The State of Abandoned and Stray Dogs in Dubai
“You can tell how the market is doing based on how many dogs [the shelter] is taking on" Alister Milne 
Interviews with pet owners were instrumental in order to get a better feel of their approach to pet adoption and to tackle the users' mental model when it comes to choosing the right pets for them. These interviews revealed the following key insights:
- There was a tendency to shop instead of adopt in spite of the staggering numbers of abandoned pets.​​​​​​​
- There was a general lack of education and commitment when adopting a new pet. 
Meet Sara
I used the findings from the user interviews to construct a persona, in order to really put myself in the user's shoes and address her needs, goals and pains throughout the design process...​​​​​​​

User Persona for K9 Friends

Exploring Design Opportunities
Interviewing the stakeholders at K9 revealed instrumental insights in terms of how their goals are best achieved via their website, what are the most important features, and what services should or should not be executed online via the platform.
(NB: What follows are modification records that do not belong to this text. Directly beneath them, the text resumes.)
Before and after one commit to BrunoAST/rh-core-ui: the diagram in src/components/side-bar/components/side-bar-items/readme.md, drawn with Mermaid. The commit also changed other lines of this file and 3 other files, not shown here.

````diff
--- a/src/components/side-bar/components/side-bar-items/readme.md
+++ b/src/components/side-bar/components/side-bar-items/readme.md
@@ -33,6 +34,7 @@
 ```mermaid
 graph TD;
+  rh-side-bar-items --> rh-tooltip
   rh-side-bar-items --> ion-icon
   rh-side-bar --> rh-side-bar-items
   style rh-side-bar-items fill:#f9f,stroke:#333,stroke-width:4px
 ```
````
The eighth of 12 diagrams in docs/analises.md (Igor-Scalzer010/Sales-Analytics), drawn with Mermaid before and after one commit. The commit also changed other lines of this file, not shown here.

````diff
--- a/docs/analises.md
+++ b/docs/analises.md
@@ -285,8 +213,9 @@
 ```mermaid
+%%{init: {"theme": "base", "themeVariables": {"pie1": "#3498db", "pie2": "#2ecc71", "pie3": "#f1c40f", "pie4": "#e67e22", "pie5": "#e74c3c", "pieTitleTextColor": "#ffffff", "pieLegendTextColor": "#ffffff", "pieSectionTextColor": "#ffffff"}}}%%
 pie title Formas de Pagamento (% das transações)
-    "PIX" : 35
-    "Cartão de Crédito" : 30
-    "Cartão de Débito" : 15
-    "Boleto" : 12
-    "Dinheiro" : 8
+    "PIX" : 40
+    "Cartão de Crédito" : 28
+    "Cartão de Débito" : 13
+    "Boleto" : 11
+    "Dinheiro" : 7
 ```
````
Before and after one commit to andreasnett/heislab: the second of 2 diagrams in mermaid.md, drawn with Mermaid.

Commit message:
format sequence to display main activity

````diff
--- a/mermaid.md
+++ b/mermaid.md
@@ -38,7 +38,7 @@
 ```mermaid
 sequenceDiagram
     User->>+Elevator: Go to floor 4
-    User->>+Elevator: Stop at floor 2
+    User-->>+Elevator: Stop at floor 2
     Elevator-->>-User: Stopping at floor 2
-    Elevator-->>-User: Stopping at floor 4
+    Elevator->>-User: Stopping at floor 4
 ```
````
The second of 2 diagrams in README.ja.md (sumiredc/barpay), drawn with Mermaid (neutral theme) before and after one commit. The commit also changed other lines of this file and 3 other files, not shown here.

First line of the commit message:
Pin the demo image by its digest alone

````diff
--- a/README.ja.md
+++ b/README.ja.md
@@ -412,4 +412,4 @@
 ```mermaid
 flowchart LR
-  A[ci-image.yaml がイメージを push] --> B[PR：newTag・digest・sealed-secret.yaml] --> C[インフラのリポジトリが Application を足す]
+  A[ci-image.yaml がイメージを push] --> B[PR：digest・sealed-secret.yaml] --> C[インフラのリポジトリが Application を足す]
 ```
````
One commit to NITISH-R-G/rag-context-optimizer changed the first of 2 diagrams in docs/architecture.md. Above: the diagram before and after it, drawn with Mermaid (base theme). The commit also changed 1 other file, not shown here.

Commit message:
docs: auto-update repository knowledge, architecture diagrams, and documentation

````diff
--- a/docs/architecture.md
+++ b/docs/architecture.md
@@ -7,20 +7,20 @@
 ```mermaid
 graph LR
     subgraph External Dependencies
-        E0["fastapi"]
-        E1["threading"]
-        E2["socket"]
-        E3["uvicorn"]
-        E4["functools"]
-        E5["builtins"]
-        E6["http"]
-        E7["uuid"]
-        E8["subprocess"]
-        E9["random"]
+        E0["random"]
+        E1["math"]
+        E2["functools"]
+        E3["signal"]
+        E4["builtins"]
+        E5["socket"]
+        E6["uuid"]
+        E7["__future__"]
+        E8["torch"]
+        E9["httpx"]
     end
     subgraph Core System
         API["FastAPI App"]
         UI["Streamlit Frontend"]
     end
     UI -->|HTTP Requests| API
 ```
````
I started to consider these business goals along with the user needs that I had established from user research:

Tackling the "Sweet Spot" of UX

Adopt Don't Shop!
As a result of aggregating both the shelter's goals and user needs, It was clear that K9 needed to be the "Middleman" between those who are looking to adopt, and those who are abandoning their dogs, while simulating a shopping-like experience and ensuring new dog owners knew what they were getting into.
Accordingly, the following key sections needed to take place on the new platform, and ended formulating the main site navigation:
1 - Adopt Section: Addressing the tendency to shop instead of adopt, with search, filters, and pet profiles pages.
2 - Rehome Section: Enabling current dog owners to match their dogs with new owners via the website.
3 - Volunteer Section: One of the stakeholders' priorities to get people involved and donate their money/time. 
4 - Be Prepared Section: Ensuring new dog owners know what they are signing up for, in response to user research which showed this to be one of the contributing factors to abandoned dogs.
Establishing the Hierarchy 
Since one of the goals were revamping the information architecture, a card sorting exercise was necessary in order to tackle the taxonomy of the site and get a sense of how users would categorize different site topics. Then, through synthesizing the findings from the card sorting, and taking into consideration research insights, I created the new site map... 

The New Site Map for K9 Friends

Designing the Interaction
Because of the difference in nature between the "Adopt" and the "Rehoming" features, the user flows needed to be designed differently, according to the different tasks for each feature. Designing these user flows were the first stepping stone to the wireframing phase...

User flows for the "Rehoming" and "Adoption" Features

Wire-framing it
The next step was to flesh out the main content area for the responsive wireframes for desktop, tablet and mobile. Working off of a 12-column grid, I visualized the layouts of the website, with a content strategy the corresponds with research insights, and builds upon the new information architecture...

Low-Fidelity Responsive Wireframes

Designing the Interface
The color palettes of the new K9 platform needed to provoke warmth, trust, and playfulness, which is why I settled on a reddish shades of purple. Combining them with a pink accent color, it achieved the goal of bringing personality with a hint of flair to the site. UI components also engaged users with an energetic and welcoming feel that would lead them to finishing their tasks...

Designing the UI Kit for the New Platform

The next step was to flesh out the pages of the website in order to start setting up the mid-fidelity prototype, and prepare for the usability testing to validate design...

Mid-Fidelity Prototype of K9 Friends

Putting It to the Test!
Utilizing the Invision mid-fidelity prototype, usability testing was due in order to observe how would users go about tackling key tasks on the new platform. The testing revealed interesting insights in terms of how could the design be improved, like the need to add additional images to each pet profile, and the need to clarify what would "Getting involved" at K9 entails.
Final Thoughts
Thinking about pet adoption in light of a very unique context came with its own set of challenges, which proved how there are always opportunities once the data is gathered and considered critically. This project has taught me to strive to always look at the bigger picture and not just the problem at hand. 

View More Work